During World War I Daguet was assigned as Sergeant Mechanic 2nd Aviation Group. During this time, he produced approximately 2000 sketches of various French and foreign early aircraft; designed numerous aviation manufacture advertisement posters; and was given the moniker of "true apostle of aerial art" based upon the scrupulous accuracy of the technical details and a keen sense of observation in his paintings and illustrations of the period. Attendees to an art exhibition that featured military aeronautics, held in 1919 in Paris, especially praised his watercolors of both French and foreign aircraft. An extensive collection of Daguet's aviation drawings and watercolors (~2000 drawings & 115 watercolors) is in the Musee de l'Air et de l'Espace at Le Bourget, near Paris.

After a 16 year eclipse during the War and successful aviation illustration stint, Daguet returned to decorative metalwork and exhibited largely religiously themed pieces in decorative hard steel and bronze in 1926 at the Musée Galliera.

----------

Salons:
Salon des Artistes français 1900, 1903, 1905, 1909, 1910
Societe nationale des beaux-arts 1901

Public Expositions:
Le Fer forge', le Cuivre et l'Etain - Musee Galliera, Paris (1905)
L'Art et le Mobilier religieux moderne - Musee Galliera, Paris (1926)

Comments

  1. ho2cultcha ho2cultcha, 3 years ago
    i'd love to see a pic of the outside too.
  2. cogito cogito, 3 years ago
    Working on it. Thanks.
  3. cogito cogito, 3 years ago
    Uploaded finally.
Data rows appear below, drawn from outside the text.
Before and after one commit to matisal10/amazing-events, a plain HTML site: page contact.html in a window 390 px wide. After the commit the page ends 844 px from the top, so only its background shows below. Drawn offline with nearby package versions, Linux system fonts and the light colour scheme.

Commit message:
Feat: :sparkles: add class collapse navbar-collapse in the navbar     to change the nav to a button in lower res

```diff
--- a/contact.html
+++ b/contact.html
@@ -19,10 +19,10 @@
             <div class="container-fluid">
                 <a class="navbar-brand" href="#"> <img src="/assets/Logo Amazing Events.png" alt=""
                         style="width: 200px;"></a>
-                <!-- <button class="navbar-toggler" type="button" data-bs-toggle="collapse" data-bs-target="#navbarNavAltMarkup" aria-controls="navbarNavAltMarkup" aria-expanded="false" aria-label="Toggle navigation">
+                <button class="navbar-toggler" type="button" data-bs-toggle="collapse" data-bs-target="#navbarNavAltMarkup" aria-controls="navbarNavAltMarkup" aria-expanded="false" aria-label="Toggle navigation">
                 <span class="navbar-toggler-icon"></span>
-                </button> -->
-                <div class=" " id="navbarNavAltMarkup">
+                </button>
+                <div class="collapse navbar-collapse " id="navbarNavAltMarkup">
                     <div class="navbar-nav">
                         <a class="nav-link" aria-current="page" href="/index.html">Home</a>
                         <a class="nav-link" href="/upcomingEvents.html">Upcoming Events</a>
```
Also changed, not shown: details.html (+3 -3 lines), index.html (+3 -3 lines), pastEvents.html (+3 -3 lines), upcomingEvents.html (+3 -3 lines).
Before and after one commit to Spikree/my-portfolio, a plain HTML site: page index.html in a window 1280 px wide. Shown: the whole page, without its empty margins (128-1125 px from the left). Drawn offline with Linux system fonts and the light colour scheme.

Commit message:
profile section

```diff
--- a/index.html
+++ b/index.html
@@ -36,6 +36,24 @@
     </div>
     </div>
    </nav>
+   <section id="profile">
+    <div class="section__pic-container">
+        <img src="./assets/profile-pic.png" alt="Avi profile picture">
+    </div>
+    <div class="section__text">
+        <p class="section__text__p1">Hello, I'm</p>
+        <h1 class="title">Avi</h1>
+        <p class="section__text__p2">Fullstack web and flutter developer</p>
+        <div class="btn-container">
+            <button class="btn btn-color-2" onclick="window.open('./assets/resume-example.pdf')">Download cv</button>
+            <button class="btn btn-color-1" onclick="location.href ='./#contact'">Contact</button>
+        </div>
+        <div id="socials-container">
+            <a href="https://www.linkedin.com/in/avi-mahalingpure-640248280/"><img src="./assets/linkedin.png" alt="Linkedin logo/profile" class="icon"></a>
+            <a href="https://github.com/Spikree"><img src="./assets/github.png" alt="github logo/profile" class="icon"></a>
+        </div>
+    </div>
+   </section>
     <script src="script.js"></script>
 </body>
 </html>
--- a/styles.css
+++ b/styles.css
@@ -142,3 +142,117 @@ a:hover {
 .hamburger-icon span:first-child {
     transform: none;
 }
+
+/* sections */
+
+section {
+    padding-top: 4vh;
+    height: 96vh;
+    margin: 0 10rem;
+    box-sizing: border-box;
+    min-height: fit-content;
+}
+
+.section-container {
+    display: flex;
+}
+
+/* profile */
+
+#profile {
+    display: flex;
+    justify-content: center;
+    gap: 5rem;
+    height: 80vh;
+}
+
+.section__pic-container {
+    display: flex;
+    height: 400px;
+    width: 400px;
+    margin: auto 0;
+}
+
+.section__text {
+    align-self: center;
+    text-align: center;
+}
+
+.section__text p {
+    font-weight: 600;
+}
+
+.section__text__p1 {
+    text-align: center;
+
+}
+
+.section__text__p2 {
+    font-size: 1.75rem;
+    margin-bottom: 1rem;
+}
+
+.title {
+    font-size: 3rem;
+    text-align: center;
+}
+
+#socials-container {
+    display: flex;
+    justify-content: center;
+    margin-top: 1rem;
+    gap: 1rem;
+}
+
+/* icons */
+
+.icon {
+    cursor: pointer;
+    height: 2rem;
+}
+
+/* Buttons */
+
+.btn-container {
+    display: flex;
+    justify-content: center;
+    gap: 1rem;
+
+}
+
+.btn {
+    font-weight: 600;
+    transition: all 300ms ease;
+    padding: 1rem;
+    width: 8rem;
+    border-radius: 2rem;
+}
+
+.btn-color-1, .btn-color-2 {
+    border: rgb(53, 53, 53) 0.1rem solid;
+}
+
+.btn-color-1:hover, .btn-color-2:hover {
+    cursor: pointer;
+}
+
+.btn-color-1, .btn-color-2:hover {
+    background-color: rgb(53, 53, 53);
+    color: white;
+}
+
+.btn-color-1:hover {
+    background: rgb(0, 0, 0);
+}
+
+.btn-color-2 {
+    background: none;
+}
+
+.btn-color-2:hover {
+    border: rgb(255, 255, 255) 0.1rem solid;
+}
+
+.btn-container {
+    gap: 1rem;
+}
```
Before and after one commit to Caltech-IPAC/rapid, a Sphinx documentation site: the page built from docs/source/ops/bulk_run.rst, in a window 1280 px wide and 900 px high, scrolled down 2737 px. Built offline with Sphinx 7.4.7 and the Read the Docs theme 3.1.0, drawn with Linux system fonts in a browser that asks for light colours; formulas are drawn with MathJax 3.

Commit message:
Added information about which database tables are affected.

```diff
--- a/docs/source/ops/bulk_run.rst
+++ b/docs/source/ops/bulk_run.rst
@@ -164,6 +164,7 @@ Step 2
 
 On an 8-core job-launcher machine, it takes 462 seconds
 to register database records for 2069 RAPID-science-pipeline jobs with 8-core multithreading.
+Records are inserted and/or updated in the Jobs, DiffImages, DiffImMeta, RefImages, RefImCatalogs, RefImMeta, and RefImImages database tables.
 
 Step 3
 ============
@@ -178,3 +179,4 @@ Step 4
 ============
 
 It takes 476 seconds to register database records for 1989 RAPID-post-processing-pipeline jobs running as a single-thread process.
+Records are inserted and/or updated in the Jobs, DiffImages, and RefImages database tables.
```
Sorry. Don't know why it didn't like the other view pictures.
  4. kyratango kyratango, 3 years ago
    Neat design! A treasure!
  5. SEAN68 SEAN68, 3 years ago
    stunning!!!!
  6. inky inky, 3 years ago
    Beautiful!...:-)
  7. cogito cogito, 3 years ago
    Thanks for the loves folks. If I had to pick a favorite designer from the Art Nouveau era, Daguet would be the one. His motif here and on most L'Art Nouveau retailed wares are pretty conventional, but after the gallery closed down he started working in a wild style filled with Celtic motifs, fantastical animals and mysticism. This was prior to his completely retooling as an aviation illustrator during WWI. Very versatile artist.
  8. Vintagefran Vintagefran, 3 years ago
    Ahh Art Nouveau at its finest. Love it
  9. cogito cogito, 3 years ago
    Thanks, Vintagefran!
  10. kivatinitz kivatinitz, 2 years ago
    how maestry in the craft of this piece a great one
  11. cogito cogito, 2 years ago
    Thanks kivatiniz! It sits on my bedside table and still is very utilitarian.

Want to post a comment?

Create an account or login in order to post a comment.